Accountability vs Reward

I have had many conversations with my therapist regarding accountability. Unless I’m accountable for something that will affect other people, I fail. I’m the Great Creator of Excuses, so being accountable to my husband to exercise just annoys me. He is a great nudger, but I’m better at creating other things to do. However, my doctor is in on the nudging and my numbers on the scale or my blood tests don’t lie. I don’t like mini lectures and it has been proven that exercise is good for the mood. Who knew? 😀

Being accountable for creating a morning routine is having its challenges. First off, I find myself easily distracted. Being accountable to myself is simply futile. I love giving myself breaks and justify doing so.

For instance, I read a blog. It inspires a thought.
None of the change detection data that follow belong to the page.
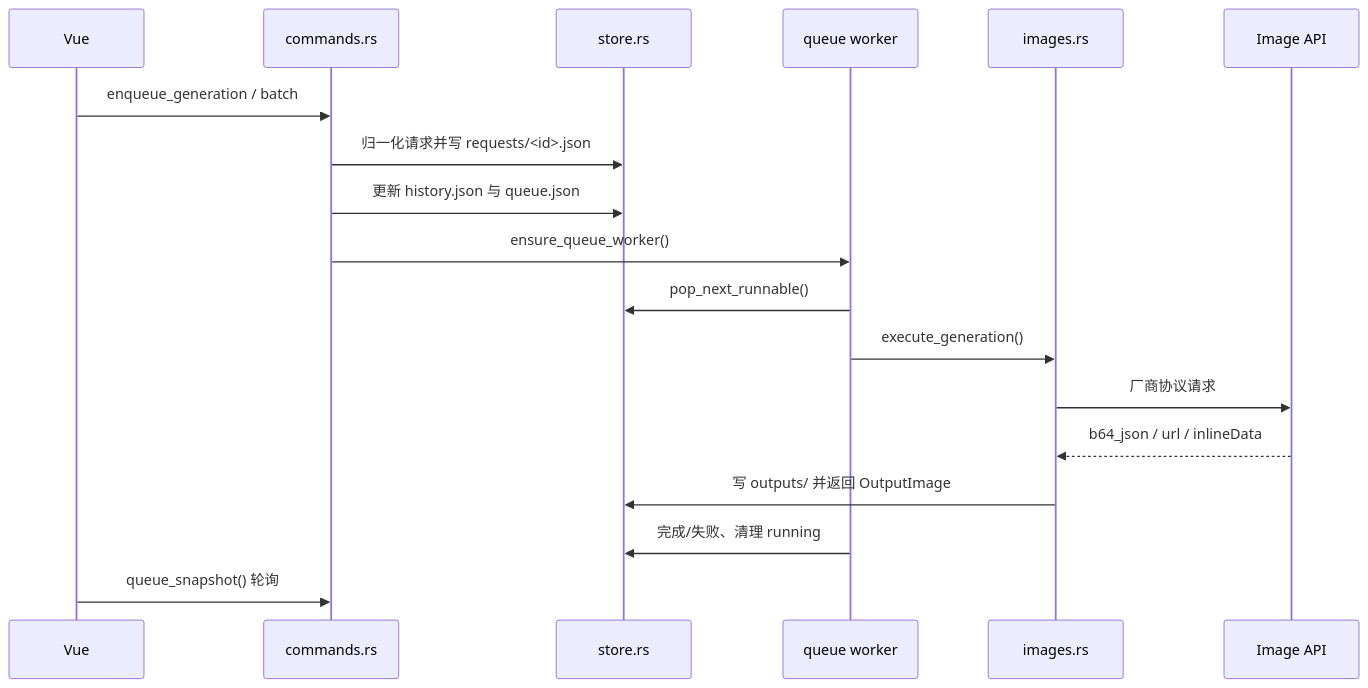
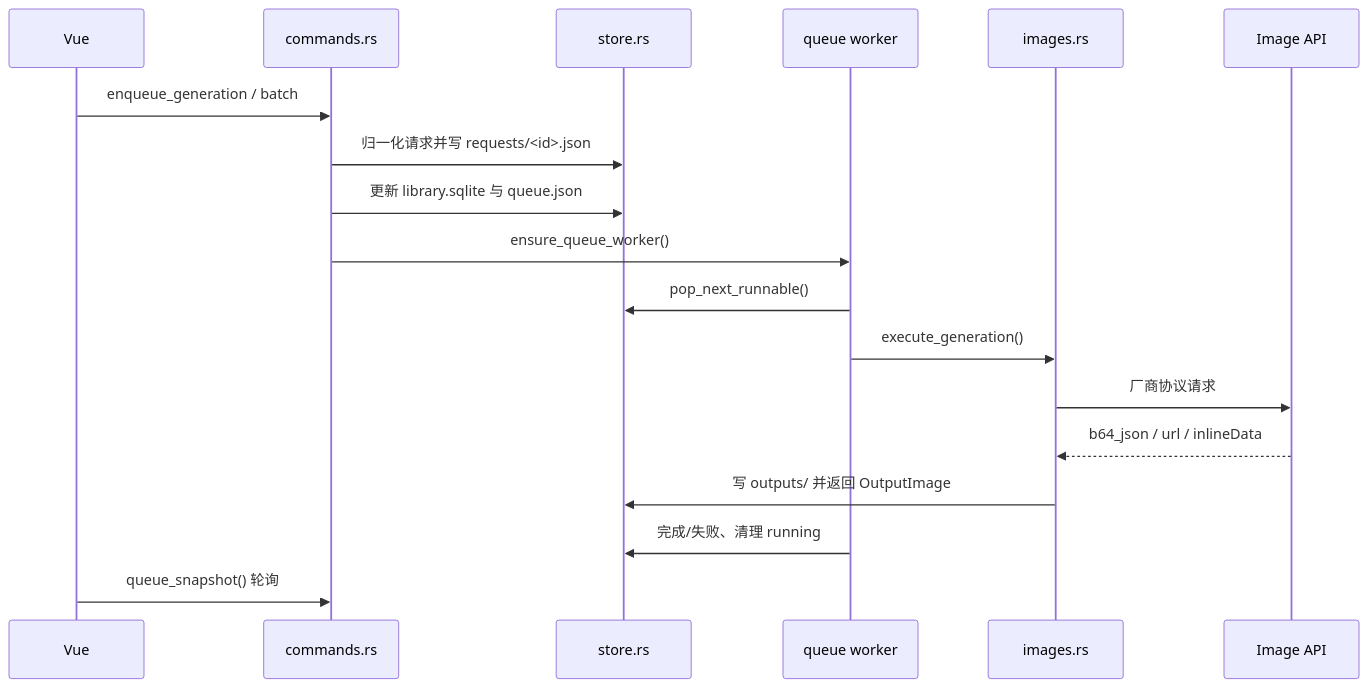
One commit to Tairraos/image-forge changed the third of 3 diagrams in docs/technical-design.md. Above: the diagram before and after it, drawn with Mermaid. The commit also changed other lines of this file, not shown here.

Commit message:
docs: 更新技术设计文档以反映仅保留 Agent 视图

````diff
--- a/docs/technical-design.md
+++ b/docs/technical-design.md
@@ -183,21 +179,21 @@
 ```mermaid
 sequenceDiagram
   participant UI as Vue
   participant Cmd as commands.rs
   participant Store as store.rs
   participant Worker as queue worker
   participant Images as images.rs
   participant API as Image API
 
   UI->>Cmd: enqueue_generation / batch
   Cmd->>Store: 归一化请求并写 requests/<id>.json
-  Cmd->>Store: 更新 history.json 与 queue.json
+  Cmd->>Store: 更新 library.sqlite 与 queue.json
   Cmd->>Worker: ensure_queue_worker()
   Worker->>Store: pop_next_runnable()
   Worker->>Images: execute_generation()
   Images->>API: 厂商协议请求
   API-->>Images: b64_json / url / inlineData
   Images->>Store: 写 outputs/ 并返回 OutputImage
   Worker->>Store: 完成/失败、清理 running
   UI->>Cmd: queue_snapshot() 轮询
 ```
````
I may want to learn more, So a-googling I go, often in a direction that doesn’t pertain to the original reason why I’m looking for further information. I wander further from reading blogs.

Many mom readers may know of the children’s book, If You Give a Mouse a Cookie, you know what I’m talking about. One stray thought reminds me of another stray thought. Eventually, I come full circle and another blog will inspire further investigation.

Meanwhile….that little routine I have created for myself kind of slithers to the back of my mind. Even the paper I write my routine seems to get lost in a creative shuffle. The reason for creating a morning routine was to enjoy some morning harmony.

My problem?

I suck at holding myself accountable.

So……I’m going to switch directions.

Rewards!

Yes, I like getting something in return for a job well done. Apparently, the feeling of accomplishment is not enough for me, so I’m going to create some new rewards.

Other than knitting, which I have to hide from myself — you know, out of sight, out of mind kind of thing, I love reading blogs and participating in the community—which means commenting and carrying on conversations.

I’m going to participate in other theories I have read about sticking to a job/routine. I will give myself so much time to do a dreadful task. Then I will give myself time to read a few blogs.

I’m going to use the timer for this.

Hopefully, I won’t ignore the timer…..that requires accountability.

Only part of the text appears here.